There is no actual requirement for a bishop to know any of the liao ceremonies, as such rituals are not actually required to give sound counsel. Some bishops elect to sell the liao allocated to their holy site so that they may use the funds to further the worth of the faith in more practical ways. Others find that the liao ceremonies are an important part of exerting social pressure.
Bishops may operate alone or as part of a larger group. Within a group of bishops, one or more is usually nominated as their leader or spokesperson given the title of archbishop. Such groups may also include junior priests, who know liao ceremonies but have no congregation, as well as other League folk who have dedicated their lives to The Way.
A Bishop may choose to graciously grant their patronage to a guild or a free company, though never as a common member or bravo. Doing so is usually a calculated act. Such a patronage can enhance the status and reputation of both the group and the bishop, provided that the conduct of each reflects well on the other.
Playing a bishop
For a bishop of the League, perception and reputation are important concerns. The clergy of the League are no less competitive than any bravo or merchant prince, but success is measured by profile and influence. A celebrated bishop is far more likely to be asked to conduct a state funeral or be consulted by senators. Yet, for all that they are a prominent part of a Faith that extols individual Virtue, bishops of the League are perhaps more likely than most to take a pragmatic approach to the Virtues, accepting that - sometimes - the ends justifies the means.
It is possible to play a less-competitive bishop with no interest in politics, machinations and status. Such bishops are important to the more politically-minded and may be courted for the support and resources they can provide. After all, a bishop who commands the attention of other bishops, whether courting or courted, must indeed be a force to be reckoned with.

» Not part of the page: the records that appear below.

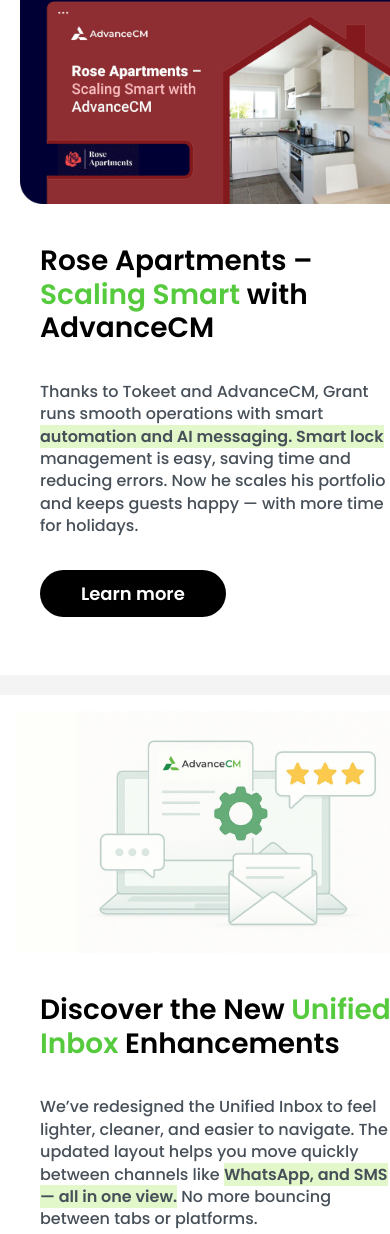
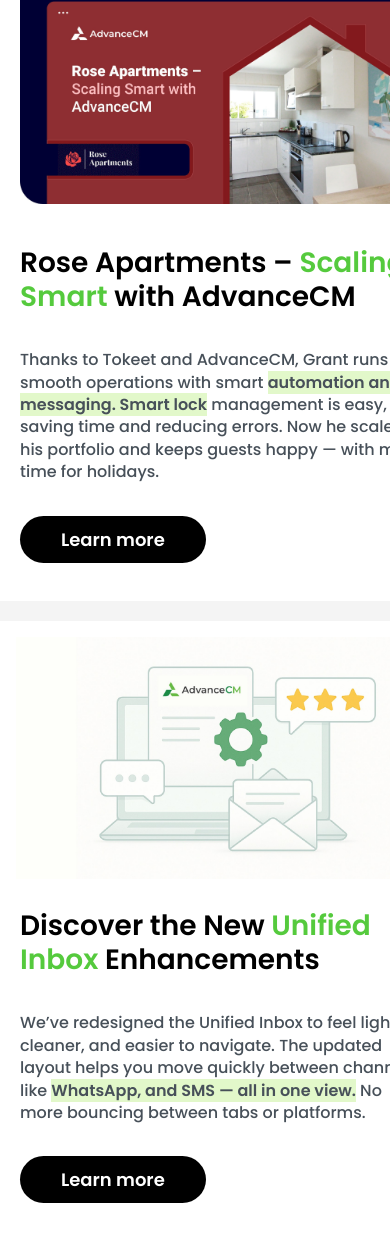
Before and after one commit to keshurgojiya/Advance-CM-Third-Template, a plain HTML site: page index.html in a window 390 px wide. Shown: the part 1075-2309 px from the top of the page. Drawn offline with Linux system fonts and the light colour scheme.

Commit message:
Update spacing

```diff
--- a/index.html
+++ b/index.html
@@ -201,7 +201,7 @@
                                     </td>
                                 </tr>
                                 <tr>
-                                    <td class="mobile-padding" style="padding-top: 22px;">
+                                    <td style="padding-top: 22px;">
                                         <h1 class="mobile-title"
                                             style="margin: 0 0 20px 0; font-size: 37px; font-weight: 600; color: #000000; line-height: 50px;">
                                             Rose Apartments – <span style="color: #55CA3D;">Scaling Smart</span> with
@@ -242,7 +242,7 @@
                                 <tbody>
 
                                     <tr>
-                                        <td class="mobile-padding" style="padding-top: 10px;">
+                                        <td style="padding-top: 10px;">
                                             <h1 class="mobile-title"
                                                 style="margin: 0 0 20px 0; font-size: 37px; font-weight: 600; color: #000000; line-height: 50px;">
                                                 Discover the New <span style="color: #55CA3D;">Unified Inbox</span>
```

For inspiration of figures who have walked the tightrope of religious credibility with political acumen and ruthlessness, some good examples are Jeremy Irons' portrayal of Rodrigo Borgia, various interpretations of Cardinal Richelieu from The Three Musketeers, and Abbot Hugo from the Robin of Sherwood TV series.